▶ About this exercise
Your task is to copy every line of the entries that holds the word "changed".

*** Given data ***

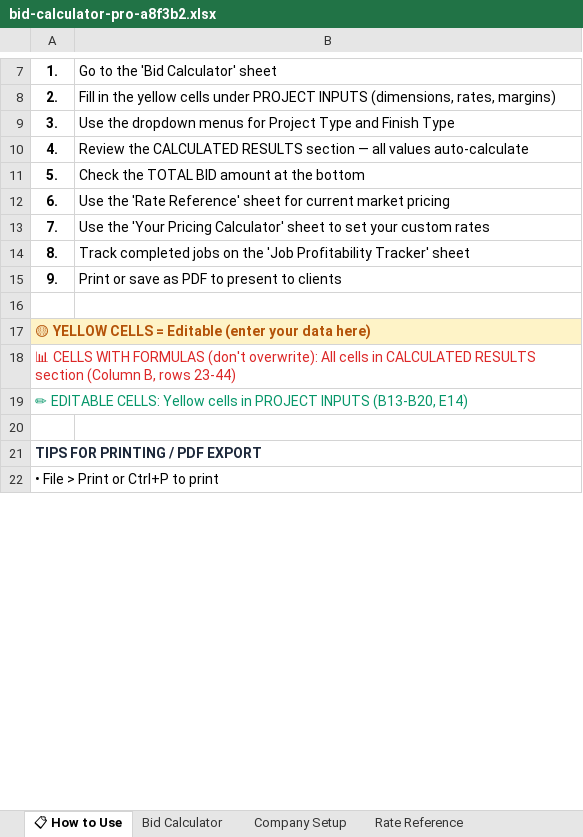
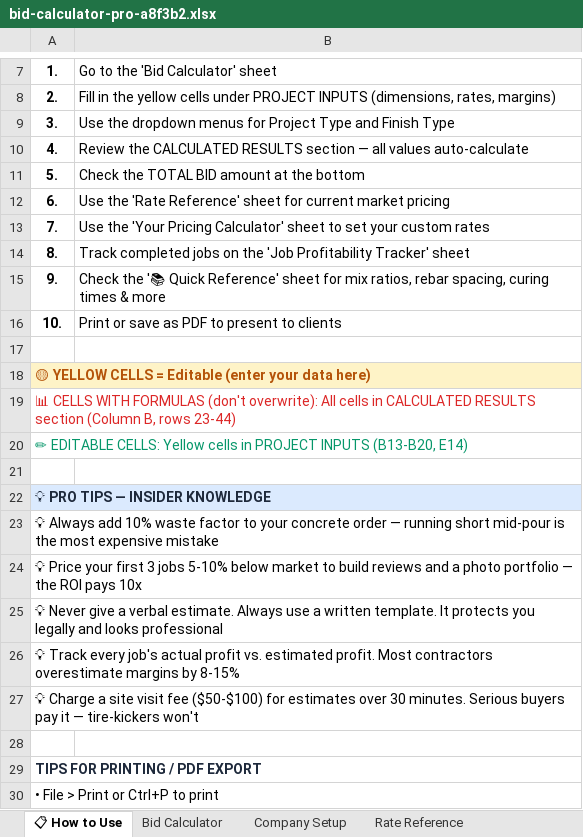
Before and after one commit to thecompanyco01/concretecalc, an Excel workbook: public/downloads/bid-calculator-pro-a8f3b2.xlsx, sheet 📋 How to Use, drawn as a sheet; only a part is shown, gaps mark what is left out; values as stored, in another font and other column widths than the file's, no borders; the diff names each change by its address in the sheet, - before the commit and + after, or states it on an @@ line.

```diff
--- a/public/downloads/bid-calculator-pro-a8f3b2.xlsx (sheet 📋 How to Use)
+++ b/public/downloads/bid-calculator-pro-a8f3b2.xlsx (sheet 📋 How to Use)
-B15 (Go to the 'Bid Calculator' sheet): Print or save as PDF to present to clients
+B15 (Go to the 'Bid Calculator' sheet): Check the '📚 Quick Reference' sheet for mix ratios, rebar spacing, curing times & more
+row 16: 10. | Print or save as PDF to present to clients
+row 21: (empty)
+row 22: 💡 PRO TIPS — INSIDER KNOWLEDGE
+row 23: 💡 Always add 10% waste factor to your concrete order — running short mid-pour is the most expensive mistake
+row 24: 💡 Price your first 3 jobs 5-10% below market to build reviews and a photo portfolio — the ROI pays 10x
+row 25: 💡 Never give a verbal estimate. Always use a written template. It protects you legally and looks professional
+row 26: 💡 Track every job's actual profit vs. estimated profit. Most contractors overestimate margins by 8-15%
+row 27: 💡 Charge a site visit fee ($50-$100) for estimates over 30 minutes. Serious buyers pay it — tire-kickers won't
```
Also changed, not shown: other sheet tabs, public/downloads/estimate-driveway-c7e4a1.xlsx, public/downloads/estimate-foundation-b5d1e7.xlsx, 9 other files.
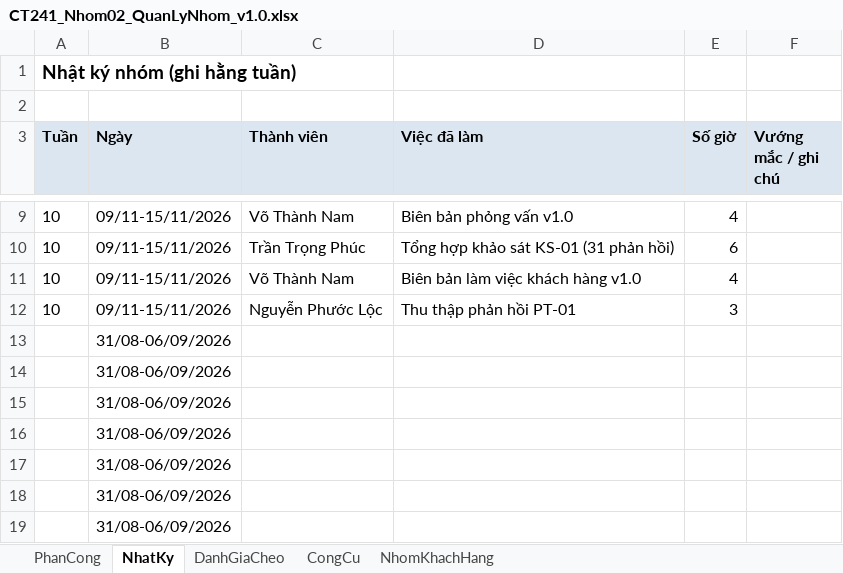
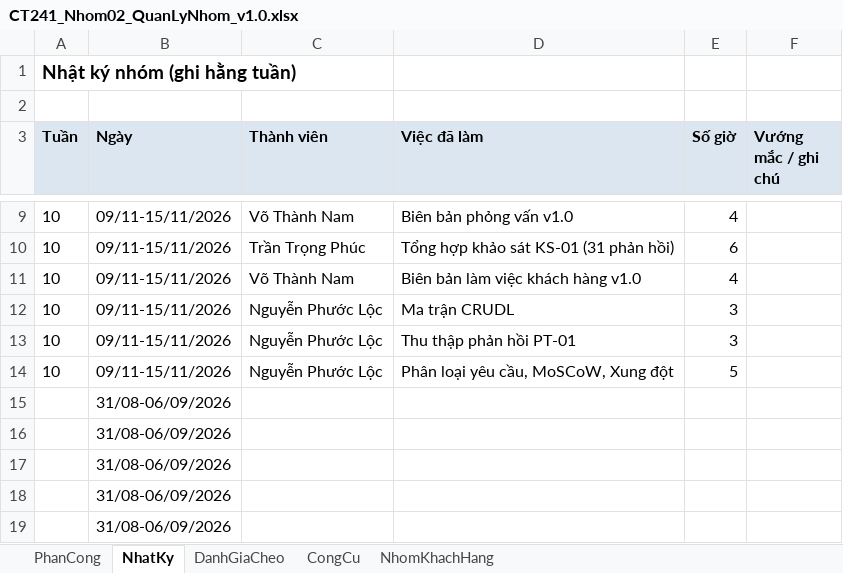
Before and after one commit to lexipit3268/CT241_DeTai05, an Excel workbook: 00_QuanLyNhom/CT241_Nhom02_QuanLyNhom_v1.0.xlsx, sheet NhatKy, drawn as a sheet; only a part is shown, gaps mark what is left out; values as stored, in another font and other column widths than the file's, no borders; removed rows and columns are numbered as before the commit, all else as after; the diff names each change by its address in the sheet, - before the commit and + after, or states it on an @@ line.

```diff
--- a/00_QuanLyNhom/CT241_Nhom02_QuanLyNhom_v1.0.xlsx (sheet NhatKy)
+++ b/00_QuanLyNhom/CT241_Nhom02_QuanLyNhom_v1.0.xlsx (sheet NhatKy)
+row 12: 10 | 09/11-15/11/2026 | Nguyễn Phước Lộc | Ma trận CRUDL | 3
-row 13:  | 31/08-06/09/2026
-row 14:  | 31/08-06/09/2026
+row 14: 10 | 09/11-15/11/2026 | Nguyễn Phước Lộc | Phân loại yêu cầu, MoSCoW, Xung đột | 5
```
Also changed, not shown: formulas that keep their value, 7 other files.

*** End of Given data ***

▶ Exercise answer
Also changed, not shown: other sheet tabs, public/downloads/estimate-driveway-c7e4a1.xlsx, public/downloads/estimate-foundation-b5d1e7.xlsx, 9 other files.
Also changed, not shown: formulas that keep their value, 7 other files.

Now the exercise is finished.